Pulaski Commissioners Shoot Down Advertising Proposal

Chicago-area television viewers will not be learning about Pulaski County’s recreational offerings in advance of the summer vacation season. There’s money in the CDC budget for advertising, but the county commissioners balked at the request to spend it. They previously suggested the county could use the internet for advertising and promotion. 

Executive Director Nathan P. Origer told them the county already has a tourism page on its website. He says people who are aware of Pulaski County use the site to look things up, but it’s not necessarily going to introduce the community to potential visitors.

“People don’t know Pulaski County like they know other tourism spots. Brown County gets about 1.25 to 1.4 million visitors a year,” Origer explained.  “They’ve got name recognition that Tippecanoe (River State Park) doesn’t have. Tippecanoe gets about 10 percent of that. There is a lot of room for us to get our name out there because we’ve got a lot to offer.”

The proposed Comcast cable television buy would have reached a potential 1.2 million viewers with 4,000 commercials and 125,000 online impressions for $22,045.

Origer says right now people don’t recognize Pulaski County as a destination.

“How many times do I hear people around here say there’s nothing to do here? Imagine if you’ve never heard of a town of 2,400 in a county of 13,000 in the middle of rural Indiana? They don’t know that we have a state park with a river—one of the top 10 rivers in the country—plus campgrounds to stay at, plus the trail. It’s an easy, cheap vacation, day trip or overnight, assuming you can find a place to stay overnight.”

The professionally-produced commercial aired last year during the Academy of Country Music Awards. Commissioner Jerry Locke suggested instead having a competition for students at the county’s two high schools to create promotional videos to be shown on the internet.

“I definitely believe we’ve got to advertise Pulaski County to get people in to spend money, but I’d like to see us go in a different direction,” Locke said.

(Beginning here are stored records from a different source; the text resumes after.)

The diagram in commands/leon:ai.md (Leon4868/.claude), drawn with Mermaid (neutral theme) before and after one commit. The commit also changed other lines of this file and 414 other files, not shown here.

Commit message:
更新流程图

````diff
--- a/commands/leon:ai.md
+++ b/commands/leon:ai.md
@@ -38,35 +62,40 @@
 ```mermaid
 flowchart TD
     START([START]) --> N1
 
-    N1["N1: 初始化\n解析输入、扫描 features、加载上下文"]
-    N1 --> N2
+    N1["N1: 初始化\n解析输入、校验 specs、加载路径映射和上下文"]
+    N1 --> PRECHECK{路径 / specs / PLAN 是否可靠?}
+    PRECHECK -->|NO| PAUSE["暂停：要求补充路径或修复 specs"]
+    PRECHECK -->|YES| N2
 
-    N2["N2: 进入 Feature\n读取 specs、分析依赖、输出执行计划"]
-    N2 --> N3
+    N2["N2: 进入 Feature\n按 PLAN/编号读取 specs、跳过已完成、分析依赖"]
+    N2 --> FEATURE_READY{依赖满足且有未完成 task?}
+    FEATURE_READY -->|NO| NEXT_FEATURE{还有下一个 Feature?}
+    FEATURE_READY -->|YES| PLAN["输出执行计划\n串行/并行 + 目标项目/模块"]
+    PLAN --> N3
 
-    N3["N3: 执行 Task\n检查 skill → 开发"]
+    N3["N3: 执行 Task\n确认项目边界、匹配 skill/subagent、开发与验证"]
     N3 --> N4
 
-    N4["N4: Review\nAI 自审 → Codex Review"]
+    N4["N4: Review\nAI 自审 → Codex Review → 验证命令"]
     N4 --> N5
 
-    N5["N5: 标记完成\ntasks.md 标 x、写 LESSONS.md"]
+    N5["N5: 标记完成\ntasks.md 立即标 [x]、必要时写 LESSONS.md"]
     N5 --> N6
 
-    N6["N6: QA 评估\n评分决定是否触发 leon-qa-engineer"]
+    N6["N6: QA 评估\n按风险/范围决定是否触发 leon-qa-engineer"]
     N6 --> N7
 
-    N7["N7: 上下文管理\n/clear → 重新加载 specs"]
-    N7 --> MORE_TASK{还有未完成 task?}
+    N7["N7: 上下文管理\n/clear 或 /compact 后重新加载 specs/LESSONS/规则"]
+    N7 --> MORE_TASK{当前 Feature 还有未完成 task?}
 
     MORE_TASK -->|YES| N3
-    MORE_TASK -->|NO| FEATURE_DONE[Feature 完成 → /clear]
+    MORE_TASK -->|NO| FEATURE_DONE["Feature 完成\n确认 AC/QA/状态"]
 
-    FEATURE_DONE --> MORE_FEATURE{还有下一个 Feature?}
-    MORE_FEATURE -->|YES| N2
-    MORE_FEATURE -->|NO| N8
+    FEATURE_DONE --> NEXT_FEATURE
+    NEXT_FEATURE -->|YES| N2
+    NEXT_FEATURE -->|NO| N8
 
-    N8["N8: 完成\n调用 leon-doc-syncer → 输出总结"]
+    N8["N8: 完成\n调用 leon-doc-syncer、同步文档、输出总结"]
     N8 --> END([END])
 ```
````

Origer’s proposal nearly died for a lack of a motion until County Attorney Kevin Tankersley resolved a parliamentary inquiry and told President of the Commissioners Kenny Becker he could make a motion. Becker’s motion to spend half of the proposed budget on television ads failed to get a second from either Locke or Bud Krohn, Jr.